# Aim of the task
Copy out all of the entries below without any change.

Data for this task START

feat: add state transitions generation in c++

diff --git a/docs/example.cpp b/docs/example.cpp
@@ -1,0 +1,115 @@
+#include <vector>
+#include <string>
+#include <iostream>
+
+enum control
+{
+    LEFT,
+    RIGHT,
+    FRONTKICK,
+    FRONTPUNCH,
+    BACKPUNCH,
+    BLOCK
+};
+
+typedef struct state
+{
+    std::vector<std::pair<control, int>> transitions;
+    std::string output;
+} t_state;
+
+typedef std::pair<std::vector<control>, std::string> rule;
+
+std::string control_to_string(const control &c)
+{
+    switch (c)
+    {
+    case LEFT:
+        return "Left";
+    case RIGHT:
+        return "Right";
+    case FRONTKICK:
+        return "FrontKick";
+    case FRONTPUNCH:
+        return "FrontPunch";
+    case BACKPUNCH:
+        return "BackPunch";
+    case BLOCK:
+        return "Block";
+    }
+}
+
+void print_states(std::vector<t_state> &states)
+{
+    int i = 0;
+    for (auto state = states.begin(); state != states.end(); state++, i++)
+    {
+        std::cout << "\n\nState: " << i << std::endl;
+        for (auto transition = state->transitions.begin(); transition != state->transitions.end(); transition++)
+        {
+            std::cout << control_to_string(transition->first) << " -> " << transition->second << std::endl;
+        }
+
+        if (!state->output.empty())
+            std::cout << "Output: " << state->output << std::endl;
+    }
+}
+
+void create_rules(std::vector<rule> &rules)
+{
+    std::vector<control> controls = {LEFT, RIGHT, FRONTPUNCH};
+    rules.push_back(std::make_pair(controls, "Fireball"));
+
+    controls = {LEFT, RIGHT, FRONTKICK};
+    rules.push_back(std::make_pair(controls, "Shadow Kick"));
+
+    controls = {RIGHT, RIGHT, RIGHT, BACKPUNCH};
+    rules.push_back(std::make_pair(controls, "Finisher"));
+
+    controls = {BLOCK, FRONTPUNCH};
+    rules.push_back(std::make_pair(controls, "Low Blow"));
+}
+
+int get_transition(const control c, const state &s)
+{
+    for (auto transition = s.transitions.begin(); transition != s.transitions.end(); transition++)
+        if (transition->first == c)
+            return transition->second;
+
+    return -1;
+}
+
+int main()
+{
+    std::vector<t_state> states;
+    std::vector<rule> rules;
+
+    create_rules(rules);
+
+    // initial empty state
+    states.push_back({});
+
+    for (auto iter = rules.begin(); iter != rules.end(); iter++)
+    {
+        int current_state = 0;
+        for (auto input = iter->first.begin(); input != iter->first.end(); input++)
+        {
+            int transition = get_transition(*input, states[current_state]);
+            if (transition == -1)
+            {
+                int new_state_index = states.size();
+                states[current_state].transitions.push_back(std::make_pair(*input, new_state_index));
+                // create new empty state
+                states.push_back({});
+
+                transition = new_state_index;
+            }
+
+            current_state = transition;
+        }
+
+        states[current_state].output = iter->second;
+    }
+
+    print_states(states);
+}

Data for this task END

# Result
feat: add state transitions generation in c++

diff --git a/docs/example.cpp b/docs/example.cpp
@@ -1,0 +1,115 @@
+#include <vector>
+#include <string>
+#include <iostream>
+
+enum control
+{
+    LEFT,
+    RIGHT,
+    FRONTKICK,
+    FRONTPUNCH,
+    BACKPUNCH,
+    BLOCK
+};
+
+typedef struct state
+{
+    std::vector<std::pair<control, int>> transitions;
+    std::string output;
+} t_state;
+
+typedef std::pair<std::vector<control>, std::string> rule;
+
+std::string control_to_string(const control &c)
+{
+    switch (c)
+    {
+    case LEFT:
+        return "Left";
+    case RIGHT:
+        return "Right";
+    case FRONTKICK:
+        return "FrontKick";
+    case FRONTPUNCH:
+        return "FrontPunch";
+    case BACKPUNCH:
+        return "BackPunch";
+    case BLOCK:
+        return "Block";
+    }
+}
+
+void print_states(std::vector<t_state> &states)
+{
+    int i = 0;
+    for (auto state = states.begin(); state != states.end(); state++, i++)
+    {
+        std::cout << "\n\nState: " << i << std::endl;
+        for (auto transition = state->transitions.begin(); transition != state->transitions.end(); transition++)
+        {
+            std::cout << control_to_string(transition->first) << " -> " << transition->second << std::endl;
+        }
+
+        if (!state->output.empty())
+            std::cout << "Output: " << state->output << std::endl;
+    }
+}
+
+void create_rules(std::vector<rule> &rules)
+{
+    std::vector<control> controls = {LEFT, RIGHT, FRONTPUNCH};
+    rules.push_back(std::make_pair(controls, "Fireball"));
+
+    controls = {LEFT, RIGHT, FRONTKICK};
+    rules.push_back(std::make_pair(controls, "Shadow Kick"));
+
+    controls = {RIGHT, RIGHT, RIGHT, BACKPUNCH};
+    rules.push_back(std::make_pair(controls, "Finisher"));
+
+    controls = {BLOCK, FRONTPUNCH};
+    rules.push_back(std::make_pair(controls, "Low Blow"));
+}
+
+int get_transition(const control c, const state &s)
+{
+    for (auto transition = s.transitions.begin(); transition != s.transitions.end(); transition++)
+        if (transition->first == c)
+            return transition->second;
+
+    return -1;
+}
+
+int main()
+{
+    std::vector<t_state> states;
+    std::vector<rule> rules;
+
+    create_rules(rules);
+
+    // initial empty state
+    states.push_back({});
+
+    for (auto iter = rules.begin(); iter != rules.end(); iter++)
+    {
+        int current_state = 0;
+        for (auto input = iter->first.begin(); input != iter->first.end(); input++)
+        {
+            int transition = get_transition(*input, states[current_state]);
+            if (transition == -1)
+            {
+                int new_state_index = states.size();
+                states[current_state].transitions.push_back(std::make_pair(*input, new_state_index));
+                // create new empty state
+                states.push_back({});
+
+                transition = new_state_index;
+            }
+
+            current_state = transition;
+        }
+
+        states[current_state].output = iter->second;
+    }
+
+    print_states(states);
+}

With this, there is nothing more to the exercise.